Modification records

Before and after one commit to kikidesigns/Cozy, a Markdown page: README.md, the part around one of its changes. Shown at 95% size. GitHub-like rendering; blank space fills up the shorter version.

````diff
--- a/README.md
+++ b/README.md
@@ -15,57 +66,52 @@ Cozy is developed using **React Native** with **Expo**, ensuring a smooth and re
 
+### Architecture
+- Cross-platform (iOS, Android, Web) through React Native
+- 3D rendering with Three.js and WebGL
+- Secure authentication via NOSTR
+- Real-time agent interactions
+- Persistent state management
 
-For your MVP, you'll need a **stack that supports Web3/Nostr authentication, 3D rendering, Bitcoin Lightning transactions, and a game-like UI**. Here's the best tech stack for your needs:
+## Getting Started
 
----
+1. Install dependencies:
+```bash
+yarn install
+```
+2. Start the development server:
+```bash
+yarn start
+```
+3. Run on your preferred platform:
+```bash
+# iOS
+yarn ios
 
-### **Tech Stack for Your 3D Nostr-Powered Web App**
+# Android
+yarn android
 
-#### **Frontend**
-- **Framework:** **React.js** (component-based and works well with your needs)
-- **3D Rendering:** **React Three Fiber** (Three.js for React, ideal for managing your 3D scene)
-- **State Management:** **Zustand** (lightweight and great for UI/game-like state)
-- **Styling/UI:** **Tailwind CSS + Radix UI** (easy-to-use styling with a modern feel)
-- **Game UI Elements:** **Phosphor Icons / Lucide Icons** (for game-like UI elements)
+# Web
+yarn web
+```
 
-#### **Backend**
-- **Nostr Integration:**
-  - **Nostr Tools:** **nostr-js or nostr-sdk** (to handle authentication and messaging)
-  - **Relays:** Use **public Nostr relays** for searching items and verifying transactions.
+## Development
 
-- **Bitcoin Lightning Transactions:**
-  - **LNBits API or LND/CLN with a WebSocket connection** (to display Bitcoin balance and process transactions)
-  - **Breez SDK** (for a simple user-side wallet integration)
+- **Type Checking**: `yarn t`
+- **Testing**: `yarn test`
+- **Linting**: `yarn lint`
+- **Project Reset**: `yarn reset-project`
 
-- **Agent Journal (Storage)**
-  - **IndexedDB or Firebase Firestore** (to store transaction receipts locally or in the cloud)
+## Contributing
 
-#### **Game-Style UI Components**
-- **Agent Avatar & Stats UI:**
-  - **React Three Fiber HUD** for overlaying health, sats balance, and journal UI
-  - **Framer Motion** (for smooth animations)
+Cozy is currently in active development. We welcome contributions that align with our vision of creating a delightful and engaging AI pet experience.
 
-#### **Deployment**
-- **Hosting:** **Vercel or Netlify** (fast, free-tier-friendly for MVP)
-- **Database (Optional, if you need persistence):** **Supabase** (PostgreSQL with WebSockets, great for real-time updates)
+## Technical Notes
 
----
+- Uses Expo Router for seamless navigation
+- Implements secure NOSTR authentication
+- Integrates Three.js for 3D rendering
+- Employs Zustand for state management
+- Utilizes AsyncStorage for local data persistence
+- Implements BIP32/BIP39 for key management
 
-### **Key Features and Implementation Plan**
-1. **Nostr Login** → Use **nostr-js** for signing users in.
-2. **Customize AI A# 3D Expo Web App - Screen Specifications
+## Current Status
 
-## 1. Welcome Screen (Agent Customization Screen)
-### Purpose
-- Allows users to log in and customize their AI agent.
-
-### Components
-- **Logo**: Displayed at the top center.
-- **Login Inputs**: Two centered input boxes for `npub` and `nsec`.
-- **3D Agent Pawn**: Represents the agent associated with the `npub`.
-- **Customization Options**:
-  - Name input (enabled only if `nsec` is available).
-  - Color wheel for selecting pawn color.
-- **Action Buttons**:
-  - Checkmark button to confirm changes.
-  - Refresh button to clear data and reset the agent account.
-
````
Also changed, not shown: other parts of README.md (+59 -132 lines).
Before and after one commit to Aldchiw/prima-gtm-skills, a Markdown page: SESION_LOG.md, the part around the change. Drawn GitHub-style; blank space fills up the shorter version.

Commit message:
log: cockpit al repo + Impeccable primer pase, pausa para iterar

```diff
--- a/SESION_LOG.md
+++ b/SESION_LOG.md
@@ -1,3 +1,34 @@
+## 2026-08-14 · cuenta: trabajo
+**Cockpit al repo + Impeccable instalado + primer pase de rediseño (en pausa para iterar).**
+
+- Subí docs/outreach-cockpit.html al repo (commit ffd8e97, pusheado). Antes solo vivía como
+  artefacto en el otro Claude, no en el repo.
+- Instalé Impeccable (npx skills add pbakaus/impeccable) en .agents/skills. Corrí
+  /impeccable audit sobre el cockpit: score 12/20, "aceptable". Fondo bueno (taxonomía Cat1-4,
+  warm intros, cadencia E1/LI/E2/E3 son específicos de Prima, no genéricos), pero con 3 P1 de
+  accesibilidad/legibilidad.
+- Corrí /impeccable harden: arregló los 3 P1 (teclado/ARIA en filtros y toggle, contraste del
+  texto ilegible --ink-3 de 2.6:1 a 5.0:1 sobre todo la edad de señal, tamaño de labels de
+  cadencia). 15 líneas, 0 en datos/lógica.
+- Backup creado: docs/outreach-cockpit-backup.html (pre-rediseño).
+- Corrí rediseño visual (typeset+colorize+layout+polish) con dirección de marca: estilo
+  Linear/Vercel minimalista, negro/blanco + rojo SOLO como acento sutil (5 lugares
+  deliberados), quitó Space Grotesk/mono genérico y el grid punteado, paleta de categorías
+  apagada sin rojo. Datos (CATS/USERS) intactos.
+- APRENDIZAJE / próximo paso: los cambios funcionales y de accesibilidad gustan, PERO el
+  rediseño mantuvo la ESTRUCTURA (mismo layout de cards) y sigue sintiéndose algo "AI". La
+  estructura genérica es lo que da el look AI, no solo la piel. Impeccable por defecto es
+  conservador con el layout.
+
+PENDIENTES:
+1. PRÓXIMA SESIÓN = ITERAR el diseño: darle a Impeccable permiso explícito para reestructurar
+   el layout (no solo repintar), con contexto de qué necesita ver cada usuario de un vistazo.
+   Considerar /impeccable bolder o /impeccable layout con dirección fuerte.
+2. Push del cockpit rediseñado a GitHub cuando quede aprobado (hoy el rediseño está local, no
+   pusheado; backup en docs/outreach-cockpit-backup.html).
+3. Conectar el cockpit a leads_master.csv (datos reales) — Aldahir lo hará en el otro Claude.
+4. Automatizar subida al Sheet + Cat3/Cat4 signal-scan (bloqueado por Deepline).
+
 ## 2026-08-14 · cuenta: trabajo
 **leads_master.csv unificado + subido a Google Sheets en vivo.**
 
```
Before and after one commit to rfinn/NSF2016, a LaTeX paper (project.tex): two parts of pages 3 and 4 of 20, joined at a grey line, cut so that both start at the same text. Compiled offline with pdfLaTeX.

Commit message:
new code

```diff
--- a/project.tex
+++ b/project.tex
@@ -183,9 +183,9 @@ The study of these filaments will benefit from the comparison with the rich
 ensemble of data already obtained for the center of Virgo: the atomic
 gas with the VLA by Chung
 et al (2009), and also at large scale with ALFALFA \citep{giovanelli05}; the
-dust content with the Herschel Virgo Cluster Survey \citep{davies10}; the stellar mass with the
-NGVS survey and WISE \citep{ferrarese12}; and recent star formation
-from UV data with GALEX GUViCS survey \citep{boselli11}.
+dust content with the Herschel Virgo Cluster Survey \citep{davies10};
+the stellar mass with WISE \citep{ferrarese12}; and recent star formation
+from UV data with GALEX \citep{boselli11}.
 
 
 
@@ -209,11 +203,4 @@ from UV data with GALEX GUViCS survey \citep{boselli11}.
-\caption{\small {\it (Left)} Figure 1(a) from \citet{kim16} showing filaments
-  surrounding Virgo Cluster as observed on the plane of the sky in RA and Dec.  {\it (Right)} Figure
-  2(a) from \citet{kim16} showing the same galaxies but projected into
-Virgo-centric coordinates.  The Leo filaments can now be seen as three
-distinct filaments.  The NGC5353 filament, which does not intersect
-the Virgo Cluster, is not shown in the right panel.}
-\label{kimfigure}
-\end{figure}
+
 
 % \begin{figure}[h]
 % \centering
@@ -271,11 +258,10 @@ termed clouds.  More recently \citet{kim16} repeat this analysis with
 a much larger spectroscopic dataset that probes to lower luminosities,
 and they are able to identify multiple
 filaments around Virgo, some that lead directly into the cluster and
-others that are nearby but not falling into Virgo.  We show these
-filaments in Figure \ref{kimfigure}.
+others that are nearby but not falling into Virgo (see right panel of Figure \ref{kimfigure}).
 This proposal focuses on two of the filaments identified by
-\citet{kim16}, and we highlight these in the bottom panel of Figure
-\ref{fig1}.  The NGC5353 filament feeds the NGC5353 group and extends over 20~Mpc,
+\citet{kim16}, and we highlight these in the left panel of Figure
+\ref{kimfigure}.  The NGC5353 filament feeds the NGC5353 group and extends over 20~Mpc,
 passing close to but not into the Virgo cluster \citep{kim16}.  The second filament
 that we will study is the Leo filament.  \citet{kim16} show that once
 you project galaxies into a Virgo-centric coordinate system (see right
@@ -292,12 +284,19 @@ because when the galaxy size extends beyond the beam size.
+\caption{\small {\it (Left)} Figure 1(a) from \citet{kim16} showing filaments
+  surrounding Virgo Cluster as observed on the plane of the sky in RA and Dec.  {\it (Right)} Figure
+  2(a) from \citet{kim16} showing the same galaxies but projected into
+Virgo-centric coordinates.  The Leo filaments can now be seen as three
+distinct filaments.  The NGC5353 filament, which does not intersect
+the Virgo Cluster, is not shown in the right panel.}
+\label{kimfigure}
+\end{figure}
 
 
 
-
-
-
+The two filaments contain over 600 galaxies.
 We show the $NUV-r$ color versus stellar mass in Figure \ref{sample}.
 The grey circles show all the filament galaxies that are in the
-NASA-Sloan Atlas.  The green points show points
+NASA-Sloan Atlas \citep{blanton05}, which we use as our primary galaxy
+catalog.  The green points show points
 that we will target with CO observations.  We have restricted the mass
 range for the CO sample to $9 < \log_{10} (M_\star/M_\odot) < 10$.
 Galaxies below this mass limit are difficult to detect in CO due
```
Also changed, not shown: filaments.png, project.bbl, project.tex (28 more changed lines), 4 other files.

## Problem to solve
Go through the records above. Copy each line in which the string "README" appears.

## Exercise result
Before and after one commit to kikidesigns/Cozy, a Markdown page: README.md, the part around one of its changes. Shown at 95% size. GitHub-like rendering; blank space fills up the shorter version.
--- a/README.md
+++ b/README.md
Also changed, not shown: other parts of README.md (+59 -132 lines).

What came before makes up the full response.